Your task => Across the records that follow, determine how many lines contain "User" and give only the resulting number.

Extracted records =>
====

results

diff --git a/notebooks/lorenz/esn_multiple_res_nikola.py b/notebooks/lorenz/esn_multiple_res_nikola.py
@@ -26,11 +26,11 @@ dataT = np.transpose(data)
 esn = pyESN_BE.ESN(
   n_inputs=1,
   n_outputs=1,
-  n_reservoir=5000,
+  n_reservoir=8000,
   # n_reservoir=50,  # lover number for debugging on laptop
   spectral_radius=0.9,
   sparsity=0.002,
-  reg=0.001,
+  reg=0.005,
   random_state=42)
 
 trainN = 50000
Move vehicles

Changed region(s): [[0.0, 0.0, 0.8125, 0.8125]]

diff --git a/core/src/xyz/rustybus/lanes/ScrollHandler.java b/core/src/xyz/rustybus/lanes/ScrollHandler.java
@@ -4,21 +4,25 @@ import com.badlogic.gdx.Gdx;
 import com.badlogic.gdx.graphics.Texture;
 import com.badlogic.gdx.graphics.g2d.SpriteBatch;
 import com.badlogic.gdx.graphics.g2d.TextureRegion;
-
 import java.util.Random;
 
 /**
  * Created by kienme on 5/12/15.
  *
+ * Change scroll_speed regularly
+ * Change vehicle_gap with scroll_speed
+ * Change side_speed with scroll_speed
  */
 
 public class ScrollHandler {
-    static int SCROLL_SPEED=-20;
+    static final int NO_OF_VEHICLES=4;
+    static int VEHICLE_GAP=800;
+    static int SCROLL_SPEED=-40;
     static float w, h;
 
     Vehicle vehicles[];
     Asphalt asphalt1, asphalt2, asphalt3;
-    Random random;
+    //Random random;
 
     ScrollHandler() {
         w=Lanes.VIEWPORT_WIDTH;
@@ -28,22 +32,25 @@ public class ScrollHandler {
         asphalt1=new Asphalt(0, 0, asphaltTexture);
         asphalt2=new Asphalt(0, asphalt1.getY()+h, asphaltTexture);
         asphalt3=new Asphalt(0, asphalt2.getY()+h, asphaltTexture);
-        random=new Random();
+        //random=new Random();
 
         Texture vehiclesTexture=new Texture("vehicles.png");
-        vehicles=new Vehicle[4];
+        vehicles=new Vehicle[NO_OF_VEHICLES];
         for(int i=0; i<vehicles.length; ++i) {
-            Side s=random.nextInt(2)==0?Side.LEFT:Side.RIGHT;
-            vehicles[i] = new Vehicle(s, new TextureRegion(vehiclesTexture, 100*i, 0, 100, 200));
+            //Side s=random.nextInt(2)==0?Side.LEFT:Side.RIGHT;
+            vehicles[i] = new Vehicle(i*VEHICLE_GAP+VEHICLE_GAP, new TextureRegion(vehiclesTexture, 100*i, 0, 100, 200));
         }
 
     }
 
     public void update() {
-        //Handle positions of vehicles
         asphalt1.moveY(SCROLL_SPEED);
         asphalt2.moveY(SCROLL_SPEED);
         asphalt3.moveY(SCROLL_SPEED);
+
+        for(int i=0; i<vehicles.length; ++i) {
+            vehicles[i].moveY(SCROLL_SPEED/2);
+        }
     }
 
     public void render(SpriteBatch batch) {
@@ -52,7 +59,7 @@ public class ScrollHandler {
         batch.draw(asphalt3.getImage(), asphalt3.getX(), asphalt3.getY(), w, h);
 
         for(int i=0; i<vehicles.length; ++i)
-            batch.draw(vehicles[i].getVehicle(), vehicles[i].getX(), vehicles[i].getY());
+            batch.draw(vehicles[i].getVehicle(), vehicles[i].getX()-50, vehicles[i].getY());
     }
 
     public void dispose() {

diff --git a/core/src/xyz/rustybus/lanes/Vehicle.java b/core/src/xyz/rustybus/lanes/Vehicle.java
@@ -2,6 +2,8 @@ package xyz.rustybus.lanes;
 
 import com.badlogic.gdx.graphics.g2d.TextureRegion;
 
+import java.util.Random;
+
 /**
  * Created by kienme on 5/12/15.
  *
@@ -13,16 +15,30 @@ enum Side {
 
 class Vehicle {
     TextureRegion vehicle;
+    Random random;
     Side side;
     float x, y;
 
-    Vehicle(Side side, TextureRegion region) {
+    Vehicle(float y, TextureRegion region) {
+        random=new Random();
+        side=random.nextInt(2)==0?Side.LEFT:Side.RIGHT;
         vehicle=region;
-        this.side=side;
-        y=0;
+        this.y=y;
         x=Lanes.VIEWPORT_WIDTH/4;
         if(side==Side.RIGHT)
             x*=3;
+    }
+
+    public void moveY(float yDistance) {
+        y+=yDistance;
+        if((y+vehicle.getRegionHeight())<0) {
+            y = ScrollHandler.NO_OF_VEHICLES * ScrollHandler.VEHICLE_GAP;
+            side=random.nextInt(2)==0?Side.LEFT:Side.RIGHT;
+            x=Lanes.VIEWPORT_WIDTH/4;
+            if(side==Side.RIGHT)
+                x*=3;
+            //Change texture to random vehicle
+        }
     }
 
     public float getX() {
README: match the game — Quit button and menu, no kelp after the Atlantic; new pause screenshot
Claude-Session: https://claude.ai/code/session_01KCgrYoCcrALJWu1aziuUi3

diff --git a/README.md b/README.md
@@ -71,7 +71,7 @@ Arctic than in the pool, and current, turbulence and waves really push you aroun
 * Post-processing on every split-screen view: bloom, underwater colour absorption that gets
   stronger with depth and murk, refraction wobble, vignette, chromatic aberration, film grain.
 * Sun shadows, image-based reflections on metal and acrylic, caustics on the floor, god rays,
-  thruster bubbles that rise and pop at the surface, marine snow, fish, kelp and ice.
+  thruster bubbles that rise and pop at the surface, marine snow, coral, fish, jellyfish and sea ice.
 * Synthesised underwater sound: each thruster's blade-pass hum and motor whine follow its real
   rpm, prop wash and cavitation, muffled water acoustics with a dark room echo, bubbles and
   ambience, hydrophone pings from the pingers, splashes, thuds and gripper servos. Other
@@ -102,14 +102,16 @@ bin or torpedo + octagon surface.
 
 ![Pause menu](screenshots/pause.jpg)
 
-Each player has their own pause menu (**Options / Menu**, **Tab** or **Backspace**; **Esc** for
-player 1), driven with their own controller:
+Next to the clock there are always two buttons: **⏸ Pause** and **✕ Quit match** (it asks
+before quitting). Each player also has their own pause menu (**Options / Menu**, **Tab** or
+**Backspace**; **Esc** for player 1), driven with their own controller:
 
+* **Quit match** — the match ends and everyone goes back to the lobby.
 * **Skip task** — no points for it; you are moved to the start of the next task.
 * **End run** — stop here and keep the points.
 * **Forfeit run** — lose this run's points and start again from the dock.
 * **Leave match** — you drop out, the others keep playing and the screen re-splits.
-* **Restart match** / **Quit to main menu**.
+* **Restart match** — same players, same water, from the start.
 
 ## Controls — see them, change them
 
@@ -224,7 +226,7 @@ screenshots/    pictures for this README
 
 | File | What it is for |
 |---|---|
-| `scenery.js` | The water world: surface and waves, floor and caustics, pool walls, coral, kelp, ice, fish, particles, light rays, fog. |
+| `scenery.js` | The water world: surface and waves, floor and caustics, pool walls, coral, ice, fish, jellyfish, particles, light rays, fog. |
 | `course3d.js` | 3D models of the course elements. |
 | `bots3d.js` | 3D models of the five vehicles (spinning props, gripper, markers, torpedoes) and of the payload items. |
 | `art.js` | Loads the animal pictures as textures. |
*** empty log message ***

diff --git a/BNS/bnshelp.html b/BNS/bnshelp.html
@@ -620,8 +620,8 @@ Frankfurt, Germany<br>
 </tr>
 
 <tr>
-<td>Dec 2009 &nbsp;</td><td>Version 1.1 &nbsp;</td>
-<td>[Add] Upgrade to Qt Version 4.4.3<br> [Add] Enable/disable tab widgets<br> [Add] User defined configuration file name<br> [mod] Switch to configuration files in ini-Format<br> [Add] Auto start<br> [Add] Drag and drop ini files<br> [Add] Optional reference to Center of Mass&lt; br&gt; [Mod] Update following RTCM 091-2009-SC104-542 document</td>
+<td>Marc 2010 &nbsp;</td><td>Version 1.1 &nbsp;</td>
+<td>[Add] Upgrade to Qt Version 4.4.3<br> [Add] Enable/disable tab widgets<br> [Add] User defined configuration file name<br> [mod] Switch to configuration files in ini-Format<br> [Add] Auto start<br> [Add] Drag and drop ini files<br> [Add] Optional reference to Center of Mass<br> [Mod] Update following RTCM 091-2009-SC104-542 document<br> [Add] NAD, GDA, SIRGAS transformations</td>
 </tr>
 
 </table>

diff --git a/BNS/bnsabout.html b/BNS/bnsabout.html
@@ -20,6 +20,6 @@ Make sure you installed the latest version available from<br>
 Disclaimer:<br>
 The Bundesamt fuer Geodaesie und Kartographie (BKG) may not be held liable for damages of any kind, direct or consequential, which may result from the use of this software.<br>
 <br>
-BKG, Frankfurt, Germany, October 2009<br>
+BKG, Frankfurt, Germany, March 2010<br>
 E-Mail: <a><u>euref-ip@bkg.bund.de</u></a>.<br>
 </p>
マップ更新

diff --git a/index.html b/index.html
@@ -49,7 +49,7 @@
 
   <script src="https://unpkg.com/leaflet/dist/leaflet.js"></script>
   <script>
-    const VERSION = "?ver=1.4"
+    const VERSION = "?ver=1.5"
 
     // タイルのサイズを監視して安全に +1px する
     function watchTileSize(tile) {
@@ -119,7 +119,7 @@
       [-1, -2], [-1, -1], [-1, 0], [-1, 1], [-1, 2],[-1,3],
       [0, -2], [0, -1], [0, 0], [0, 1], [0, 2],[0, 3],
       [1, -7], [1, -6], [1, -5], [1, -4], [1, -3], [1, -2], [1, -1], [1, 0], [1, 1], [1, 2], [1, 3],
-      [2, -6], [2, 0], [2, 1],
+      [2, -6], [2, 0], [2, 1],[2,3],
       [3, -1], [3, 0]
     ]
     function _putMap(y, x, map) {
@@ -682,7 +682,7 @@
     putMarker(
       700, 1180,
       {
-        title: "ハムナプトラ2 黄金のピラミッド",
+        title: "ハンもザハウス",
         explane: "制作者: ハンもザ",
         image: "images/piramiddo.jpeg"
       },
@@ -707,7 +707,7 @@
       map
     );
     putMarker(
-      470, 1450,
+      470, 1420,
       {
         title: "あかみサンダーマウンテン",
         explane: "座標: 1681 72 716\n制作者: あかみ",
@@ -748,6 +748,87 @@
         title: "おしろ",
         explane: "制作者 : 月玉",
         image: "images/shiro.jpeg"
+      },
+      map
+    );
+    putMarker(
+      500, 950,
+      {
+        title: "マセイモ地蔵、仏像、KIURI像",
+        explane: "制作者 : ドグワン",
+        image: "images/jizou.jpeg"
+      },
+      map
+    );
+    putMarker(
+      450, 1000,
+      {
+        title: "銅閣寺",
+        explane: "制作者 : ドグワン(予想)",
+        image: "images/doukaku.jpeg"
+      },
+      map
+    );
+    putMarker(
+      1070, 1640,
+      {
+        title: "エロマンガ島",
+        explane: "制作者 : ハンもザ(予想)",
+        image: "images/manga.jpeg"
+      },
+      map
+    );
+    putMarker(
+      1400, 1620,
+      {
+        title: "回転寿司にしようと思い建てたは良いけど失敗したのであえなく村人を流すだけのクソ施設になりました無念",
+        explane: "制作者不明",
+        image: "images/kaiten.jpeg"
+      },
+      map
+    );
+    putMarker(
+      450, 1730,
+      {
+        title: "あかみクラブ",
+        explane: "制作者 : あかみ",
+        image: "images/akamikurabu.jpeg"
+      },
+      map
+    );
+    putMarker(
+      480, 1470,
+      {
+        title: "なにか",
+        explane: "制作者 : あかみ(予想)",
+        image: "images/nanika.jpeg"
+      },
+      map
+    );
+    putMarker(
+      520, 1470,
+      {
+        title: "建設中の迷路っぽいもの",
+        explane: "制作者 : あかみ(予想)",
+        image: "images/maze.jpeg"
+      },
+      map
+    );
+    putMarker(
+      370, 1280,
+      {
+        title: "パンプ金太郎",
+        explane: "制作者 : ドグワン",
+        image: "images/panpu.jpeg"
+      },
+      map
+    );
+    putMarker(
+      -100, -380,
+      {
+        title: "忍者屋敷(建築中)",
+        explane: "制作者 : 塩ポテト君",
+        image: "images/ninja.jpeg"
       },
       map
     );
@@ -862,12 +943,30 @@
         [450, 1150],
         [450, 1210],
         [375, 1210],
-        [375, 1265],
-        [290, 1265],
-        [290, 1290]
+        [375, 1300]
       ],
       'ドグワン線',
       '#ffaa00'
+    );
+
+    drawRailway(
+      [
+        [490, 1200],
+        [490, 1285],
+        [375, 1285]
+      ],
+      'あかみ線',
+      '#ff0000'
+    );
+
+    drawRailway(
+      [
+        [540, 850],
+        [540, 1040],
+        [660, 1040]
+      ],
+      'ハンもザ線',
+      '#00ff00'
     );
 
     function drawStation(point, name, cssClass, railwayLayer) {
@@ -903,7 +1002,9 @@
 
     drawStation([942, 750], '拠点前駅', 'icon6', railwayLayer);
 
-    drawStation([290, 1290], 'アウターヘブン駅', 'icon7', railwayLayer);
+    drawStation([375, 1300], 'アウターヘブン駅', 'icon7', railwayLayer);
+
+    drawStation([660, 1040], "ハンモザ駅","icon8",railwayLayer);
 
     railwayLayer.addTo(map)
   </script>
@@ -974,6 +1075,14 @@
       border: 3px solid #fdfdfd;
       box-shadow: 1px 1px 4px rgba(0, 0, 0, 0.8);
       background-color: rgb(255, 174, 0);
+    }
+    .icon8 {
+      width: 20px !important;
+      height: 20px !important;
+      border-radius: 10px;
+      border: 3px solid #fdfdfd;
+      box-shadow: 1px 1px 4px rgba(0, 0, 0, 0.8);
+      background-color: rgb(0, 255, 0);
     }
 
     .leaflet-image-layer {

====

Result of the exercise => 2